### WORK INSTRUCTION
Would you copy each line of the data below that has "value"?

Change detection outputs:

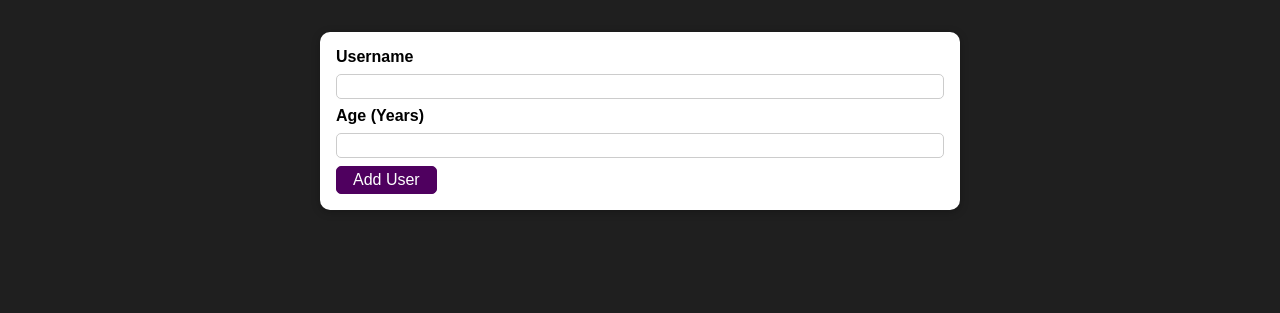
Repository: Samkiroko/react_project_2
Page: /
The author's editor kept a copy of each file at every save. The page is drawn from the files as they stood at one save, then again after a run of saves.
The browser window is 1280 px wide. The pictures show the whole page.
The project was rebuilt for these pictures with package versions that can differ from the ones it lists, and the page was loaded fresh each time.

Above is the page before, as saved 2021-07-04 11:25:47.

### src/index.css
* {
    box-sizing: border-box;
}

html {
    font-family: sans-serif;
    background: #1f1f1f;
}

body {
    margin: 0;
}

### src/App.js
import React from 'react'
import AddUser from './components/Users/AddUser'

function App() {
  return (
    <div>
      <AddUser />
    </div>
  )
}

export default App

### src/components/Users/AddUser.js
import React, { useState } from 'react'

import Card from '../UI/Card'
import Button from '../UI/Button'
import classes from './AddUser.module.css'

const AddUser = (props) => {
  const [enteredUsername, setEnteredUsername] = useState('')
  const [enteredUserAge, setEnteredUserAge] = useState('')
  const addUserHandler = (event) => {
    event.preventDefault()
    if (enteredUsername.trim().length === 0 || enteredUserAge.trim().length === 0) {
      return
    }
    if (+enteredUserAge < 1) {
      return
    }

    console.log(enteredUserAge, enteredUsername)
    // reset the form
    setEnteredUserAge('')
    setEnteredUsername('')
  }

  const usernameChangeHandler = (event) => {
    setEnteredUsername(event.target.value)
  }

  const ageChangeHandler = (event) => {
    setEnteredUserAge(event.target.value)
  }

  return (
    <Card className={classes.input}>
      <form onSubmit={addUserHandler}>
        <label htmlFor='username'>Username</label>
        <input id='username' type='text' value={enteredUsername} onChange={usernameChangeHandler} />
        <label htmlFor='age'>Age (Years)</label>
        <input id='age' type='number' value={enteredUserAge} onChange={ageChangeHandler} />
        <Button type='submit'>Add User</Button>
      </form>
    </Card>
  )
}

export default AddUser

### src/components/UI/Card.js
import React from 'react'

import classes from './Card.module.css'

const Card = (props) => {
  return <div className={`${classes.card} ${props.className}`}>{props.children}</div>
}

export default Card

### src/components/UI/Button.js
import React from 'react'

import classes from './Button.module.css'

const Button = (props) => {
  return (
    <button className={classes.button} type={props.type || 'button'} onClick={props.onClick}>
      {props.children}
    </button>
  )
}

export default Button

### src/components/Users/AddUser.module.css
.input {
    margin: 2rem auto;
    padding: 1rem;
    width: 90%;
    max-width: 40rem;
}

.input label {
    display: block;
    font-weight: bold;
    margin-bottom: 0.5rem;
}

.input input {
    font: inherit;
    display: block;
    width: 100%;
    border: 1px solid #ccc;
    padding: 0.15rem;
    margin-bottom: 0.5rem;
    border-radius: 5px;
}

.input input:focus {
    outline: none;
    border-color: #4f005f;
}

### src/components/UI/Button.module.css
.button {
    font: inherit;
    border: 1px solid #4f005f;
    background: #4f005f;
    color: white;
    padding: 0.25rem 1rem;
    cursor: pointer;
    border-radius: 5px;
}

.button:hover,
.button:active {
    background: #741188;
    border-color: #741188;
}

.button:focus {
    outline: none;
}

### src/components/Users/UserList.js
import React from 'react'
import Card from '../UI/Card'
import classes from '../Users/UserList.module.css'

const UserList = (props) => {
  return (
    <Card className={classes.users}>
      <ul>
        {props.user.map((user) => (
          <li>
            {user.name} ({user.age} years old)
          </li>
        ))}
      </ul>
    </Card>
  )
}

export default UserList

Loaded but not shown: public/index.html (common file); src/index.js (common file); src/components/UI/Card.module.css (common file); src/components/Users/UserList.module.css (common file)

After the next 2 saves:
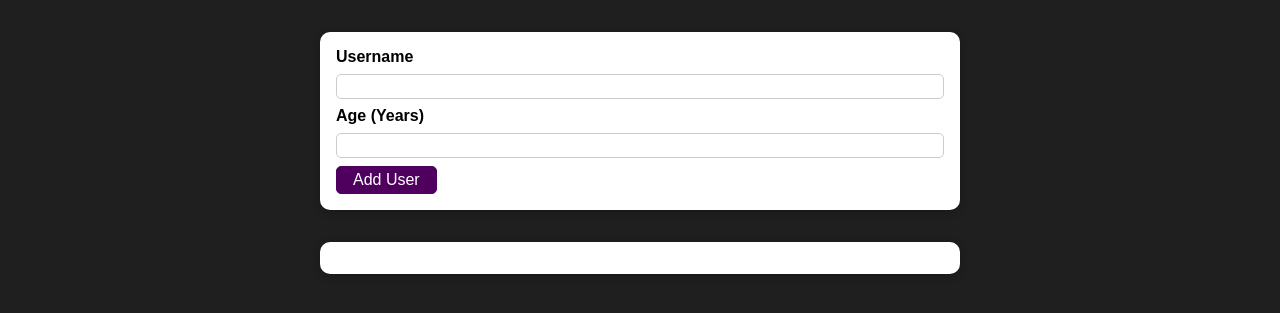
The 2 saves are shown as one change because 1 did not build or start.
The last was saved 3 min 49 s later.
--- a/src/App.js
+++ b/src/App.js
@@ -1,10 +1,13 @@
 import React from 'react'
+
 import AddUser from './components/Users/AddUser'
+import UserList from './components/Users/UserList'
 
 function App() {
   return (
     <div>
       <AddUser />
+      <UserList user={[]} />
     </div>
   )
 }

### EXERCISE OUTPUT
    setEnteredUsername(event.target.value)
    setEnteredUserAge(event.target.value)
        <input id='username' type='text' value={enteredUsername} onChange={usernameChangeHandler} />
        <input id='age' type='number' value={enteredUserAge} onChange={ageChangeHandler} />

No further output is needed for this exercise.